** TASK BRIEF **
Pull every line containing "false" from the entries.

** INFORMATION PROVIDED **
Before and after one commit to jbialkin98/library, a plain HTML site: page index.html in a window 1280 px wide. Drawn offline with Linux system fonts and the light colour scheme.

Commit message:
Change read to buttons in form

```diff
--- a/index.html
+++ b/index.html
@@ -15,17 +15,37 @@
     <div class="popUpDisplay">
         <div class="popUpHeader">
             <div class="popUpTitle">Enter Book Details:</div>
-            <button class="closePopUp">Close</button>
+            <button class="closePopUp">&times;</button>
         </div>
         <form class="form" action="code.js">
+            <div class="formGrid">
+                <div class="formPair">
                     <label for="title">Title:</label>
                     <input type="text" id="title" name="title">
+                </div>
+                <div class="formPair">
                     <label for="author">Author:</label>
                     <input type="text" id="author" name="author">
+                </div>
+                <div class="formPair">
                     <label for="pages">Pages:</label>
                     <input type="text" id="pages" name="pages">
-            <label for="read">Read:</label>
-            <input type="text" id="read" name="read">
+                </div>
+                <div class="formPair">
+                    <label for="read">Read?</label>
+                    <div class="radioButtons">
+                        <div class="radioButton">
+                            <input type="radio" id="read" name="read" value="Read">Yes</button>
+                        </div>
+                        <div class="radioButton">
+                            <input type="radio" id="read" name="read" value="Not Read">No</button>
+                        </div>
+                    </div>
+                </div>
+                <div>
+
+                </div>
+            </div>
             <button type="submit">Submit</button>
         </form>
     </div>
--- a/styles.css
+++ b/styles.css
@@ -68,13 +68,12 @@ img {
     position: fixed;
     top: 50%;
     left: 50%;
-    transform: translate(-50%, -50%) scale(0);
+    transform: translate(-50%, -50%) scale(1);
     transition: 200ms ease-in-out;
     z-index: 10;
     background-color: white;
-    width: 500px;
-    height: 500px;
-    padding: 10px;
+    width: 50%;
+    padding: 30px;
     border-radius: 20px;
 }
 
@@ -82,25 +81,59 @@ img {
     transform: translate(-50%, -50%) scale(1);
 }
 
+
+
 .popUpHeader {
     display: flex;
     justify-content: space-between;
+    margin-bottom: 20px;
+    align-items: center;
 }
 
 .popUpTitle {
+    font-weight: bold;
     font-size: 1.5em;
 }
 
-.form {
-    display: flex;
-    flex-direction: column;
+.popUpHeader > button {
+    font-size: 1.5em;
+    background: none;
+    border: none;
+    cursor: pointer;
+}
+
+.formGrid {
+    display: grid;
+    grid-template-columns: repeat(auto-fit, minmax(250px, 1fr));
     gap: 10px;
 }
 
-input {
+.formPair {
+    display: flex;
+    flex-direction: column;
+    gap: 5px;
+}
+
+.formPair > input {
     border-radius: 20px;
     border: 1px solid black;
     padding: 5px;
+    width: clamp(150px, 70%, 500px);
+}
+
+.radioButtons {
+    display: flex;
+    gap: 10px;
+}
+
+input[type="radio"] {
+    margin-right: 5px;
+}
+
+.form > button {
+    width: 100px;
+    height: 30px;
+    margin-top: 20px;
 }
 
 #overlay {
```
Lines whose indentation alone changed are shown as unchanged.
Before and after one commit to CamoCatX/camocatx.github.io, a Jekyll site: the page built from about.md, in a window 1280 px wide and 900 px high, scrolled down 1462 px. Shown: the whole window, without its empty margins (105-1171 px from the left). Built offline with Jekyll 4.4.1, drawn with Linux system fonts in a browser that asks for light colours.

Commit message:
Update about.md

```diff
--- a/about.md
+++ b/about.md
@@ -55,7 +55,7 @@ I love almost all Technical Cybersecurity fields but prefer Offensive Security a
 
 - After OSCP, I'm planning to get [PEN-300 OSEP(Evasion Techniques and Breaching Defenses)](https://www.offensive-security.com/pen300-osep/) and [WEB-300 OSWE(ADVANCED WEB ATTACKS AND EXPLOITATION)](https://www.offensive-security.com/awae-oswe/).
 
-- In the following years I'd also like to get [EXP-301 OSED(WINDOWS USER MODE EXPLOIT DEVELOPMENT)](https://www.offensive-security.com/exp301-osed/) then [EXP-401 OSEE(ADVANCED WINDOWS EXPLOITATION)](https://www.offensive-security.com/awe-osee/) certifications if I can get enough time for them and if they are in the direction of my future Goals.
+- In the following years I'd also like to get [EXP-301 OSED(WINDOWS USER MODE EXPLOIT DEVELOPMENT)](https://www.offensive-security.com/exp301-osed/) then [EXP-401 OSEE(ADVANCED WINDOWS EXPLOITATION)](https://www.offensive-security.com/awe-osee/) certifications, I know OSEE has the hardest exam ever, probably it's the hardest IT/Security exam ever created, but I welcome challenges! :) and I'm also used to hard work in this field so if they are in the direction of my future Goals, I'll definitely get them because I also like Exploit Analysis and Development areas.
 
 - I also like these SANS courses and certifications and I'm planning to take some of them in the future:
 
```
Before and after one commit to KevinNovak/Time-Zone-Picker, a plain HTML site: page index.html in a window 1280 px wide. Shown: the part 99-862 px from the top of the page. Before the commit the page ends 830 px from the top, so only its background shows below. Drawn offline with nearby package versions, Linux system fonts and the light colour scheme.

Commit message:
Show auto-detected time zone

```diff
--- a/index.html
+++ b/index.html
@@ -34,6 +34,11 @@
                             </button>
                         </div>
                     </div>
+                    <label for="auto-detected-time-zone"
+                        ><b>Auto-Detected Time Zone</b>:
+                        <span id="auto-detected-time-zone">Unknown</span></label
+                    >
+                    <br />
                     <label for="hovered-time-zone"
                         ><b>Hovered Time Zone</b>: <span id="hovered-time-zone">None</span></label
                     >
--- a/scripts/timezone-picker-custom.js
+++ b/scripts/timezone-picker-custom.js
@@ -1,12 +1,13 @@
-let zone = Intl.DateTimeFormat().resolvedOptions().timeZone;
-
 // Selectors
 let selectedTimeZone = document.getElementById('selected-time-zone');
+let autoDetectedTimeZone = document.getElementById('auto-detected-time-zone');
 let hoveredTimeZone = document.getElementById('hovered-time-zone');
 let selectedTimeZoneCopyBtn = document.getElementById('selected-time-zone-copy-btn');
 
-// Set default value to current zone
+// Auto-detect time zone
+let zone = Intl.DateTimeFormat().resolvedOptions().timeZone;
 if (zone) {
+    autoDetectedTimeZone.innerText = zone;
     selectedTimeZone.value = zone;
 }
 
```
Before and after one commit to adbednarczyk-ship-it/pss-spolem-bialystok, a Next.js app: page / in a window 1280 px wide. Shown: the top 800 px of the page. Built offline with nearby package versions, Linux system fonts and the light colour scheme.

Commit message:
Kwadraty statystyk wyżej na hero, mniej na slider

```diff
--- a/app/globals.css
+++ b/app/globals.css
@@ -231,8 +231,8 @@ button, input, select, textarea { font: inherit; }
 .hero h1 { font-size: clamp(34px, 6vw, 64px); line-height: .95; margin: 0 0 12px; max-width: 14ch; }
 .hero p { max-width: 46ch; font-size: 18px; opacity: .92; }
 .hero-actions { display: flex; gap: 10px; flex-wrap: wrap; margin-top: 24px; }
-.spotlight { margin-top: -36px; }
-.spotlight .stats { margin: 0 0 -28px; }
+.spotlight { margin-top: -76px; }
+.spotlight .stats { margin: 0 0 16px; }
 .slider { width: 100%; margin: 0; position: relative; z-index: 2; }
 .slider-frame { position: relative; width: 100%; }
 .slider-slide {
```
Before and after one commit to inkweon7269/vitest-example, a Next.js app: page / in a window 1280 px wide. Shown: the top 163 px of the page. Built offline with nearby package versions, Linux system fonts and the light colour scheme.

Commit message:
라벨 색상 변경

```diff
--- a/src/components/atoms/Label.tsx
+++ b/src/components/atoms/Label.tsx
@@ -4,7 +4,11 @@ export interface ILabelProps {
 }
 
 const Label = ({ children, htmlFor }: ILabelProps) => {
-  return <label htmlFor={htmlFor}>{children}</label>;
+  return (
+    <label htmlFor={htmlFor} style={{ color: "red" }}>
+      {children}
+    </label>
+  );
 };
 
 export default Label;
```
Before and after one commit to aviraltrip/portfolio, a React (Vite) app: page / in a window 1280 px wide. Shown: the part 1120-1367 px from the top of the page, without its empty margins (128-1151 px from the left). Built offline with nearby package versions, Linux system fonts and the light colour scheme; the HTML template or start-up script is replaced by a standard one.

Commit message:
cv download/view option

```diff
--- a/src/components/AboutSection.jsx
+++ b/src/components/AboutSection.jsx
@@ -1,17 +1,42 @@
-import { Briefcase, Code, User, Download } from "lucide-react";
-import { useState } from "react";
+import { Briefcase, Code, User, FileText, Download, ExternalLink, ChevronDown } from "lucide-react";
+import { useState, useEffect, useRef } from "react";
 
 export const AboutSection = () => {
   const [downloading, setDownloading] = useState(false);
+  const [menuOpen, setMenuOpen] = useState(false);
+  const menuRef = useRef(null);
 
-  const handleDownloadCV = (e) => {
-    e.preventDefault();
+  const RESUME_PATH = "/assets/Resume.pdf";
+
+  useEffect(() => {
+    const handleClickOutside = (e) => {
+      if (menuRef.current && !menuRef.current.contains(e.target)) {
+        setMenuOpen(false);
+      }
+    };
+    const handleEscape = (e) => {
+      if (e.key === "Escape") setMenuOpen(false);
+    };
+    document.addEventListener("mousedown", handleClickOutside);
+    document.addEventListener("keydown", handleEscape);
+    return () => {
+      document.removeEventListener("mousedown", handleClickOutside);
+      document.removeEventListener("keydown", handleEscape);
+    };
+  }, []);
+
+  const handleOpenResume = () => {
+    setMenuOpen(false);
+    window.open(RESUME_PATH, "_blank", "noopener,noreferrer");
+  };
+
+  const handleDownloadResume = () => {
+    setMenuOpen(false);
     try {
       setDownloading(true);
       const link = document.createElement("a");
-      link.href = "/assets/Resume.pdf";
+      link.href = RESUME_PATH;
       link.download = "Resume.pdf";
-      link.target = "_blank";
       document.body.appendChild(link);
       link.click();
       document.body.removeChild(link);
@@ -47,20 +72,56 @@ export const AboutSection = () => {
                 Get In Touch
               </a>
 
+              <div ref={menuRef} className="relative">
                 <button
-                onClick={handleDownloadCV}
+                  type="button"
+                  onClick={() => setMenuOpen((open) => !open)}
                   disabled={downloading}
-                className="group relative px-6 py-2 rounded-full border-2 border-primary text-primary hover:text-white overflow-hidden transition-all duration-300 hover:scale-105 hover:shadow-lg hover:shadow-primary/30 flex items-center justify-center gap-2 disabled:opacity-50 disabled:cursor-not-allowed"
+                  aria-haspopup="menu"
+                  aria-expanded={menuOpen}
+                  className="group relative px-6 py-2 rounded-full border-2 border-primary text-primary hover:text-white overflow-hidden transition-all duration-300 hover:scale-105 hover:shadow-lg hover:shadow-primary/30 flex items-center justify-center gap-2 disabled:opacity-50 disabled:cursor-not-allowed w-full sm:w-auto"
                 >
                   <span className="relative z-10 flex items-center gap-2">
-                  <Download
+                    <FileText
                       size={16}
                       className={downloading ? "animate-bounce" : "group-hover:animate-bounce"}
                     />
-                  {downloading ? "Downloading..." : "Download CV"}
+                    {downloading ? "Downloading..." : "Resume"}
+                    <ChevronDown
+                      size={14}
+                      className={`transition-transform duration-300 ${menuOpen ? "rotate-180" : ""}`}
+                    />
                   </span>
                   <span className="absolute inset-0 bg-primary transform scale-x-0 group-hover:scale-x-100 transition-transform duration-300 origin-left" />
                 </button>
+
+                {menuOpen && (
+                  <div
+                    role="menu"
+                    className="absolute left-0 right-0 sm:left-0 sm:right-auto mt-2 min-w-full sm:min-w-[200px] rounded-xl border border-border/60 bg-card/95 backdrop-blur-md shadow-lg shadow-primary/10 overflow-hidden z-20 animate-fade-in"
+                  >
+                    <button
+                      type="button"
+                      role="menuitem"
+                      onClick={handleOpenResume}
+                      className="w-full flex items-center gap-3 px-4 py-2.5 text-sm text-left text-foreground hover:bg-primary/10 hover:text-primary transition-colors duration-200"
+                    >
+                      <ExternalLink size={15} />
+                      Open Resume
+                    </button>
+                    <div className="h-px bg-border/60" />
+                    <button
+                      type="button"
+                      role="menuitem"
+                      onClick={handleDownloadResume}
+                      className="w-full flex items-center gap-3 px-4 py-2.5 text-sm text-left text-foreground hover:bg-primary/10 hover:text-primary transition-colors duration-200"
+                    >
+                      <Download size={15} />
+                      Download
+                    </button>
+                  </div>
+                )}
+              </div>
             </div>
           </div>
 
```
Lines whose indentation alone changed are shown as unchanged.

** EXERCISE SOLUTION **
   const [downloading, setDownloading] = useState(false);
+  const [menuOpen, setMenuOpen] = useState(false);
+        setMenuOpen(false);
+      if (e.key === "Escape") setMenuOpen(false);
+    setMenuOpen(false);
+    setMenuOpen(false);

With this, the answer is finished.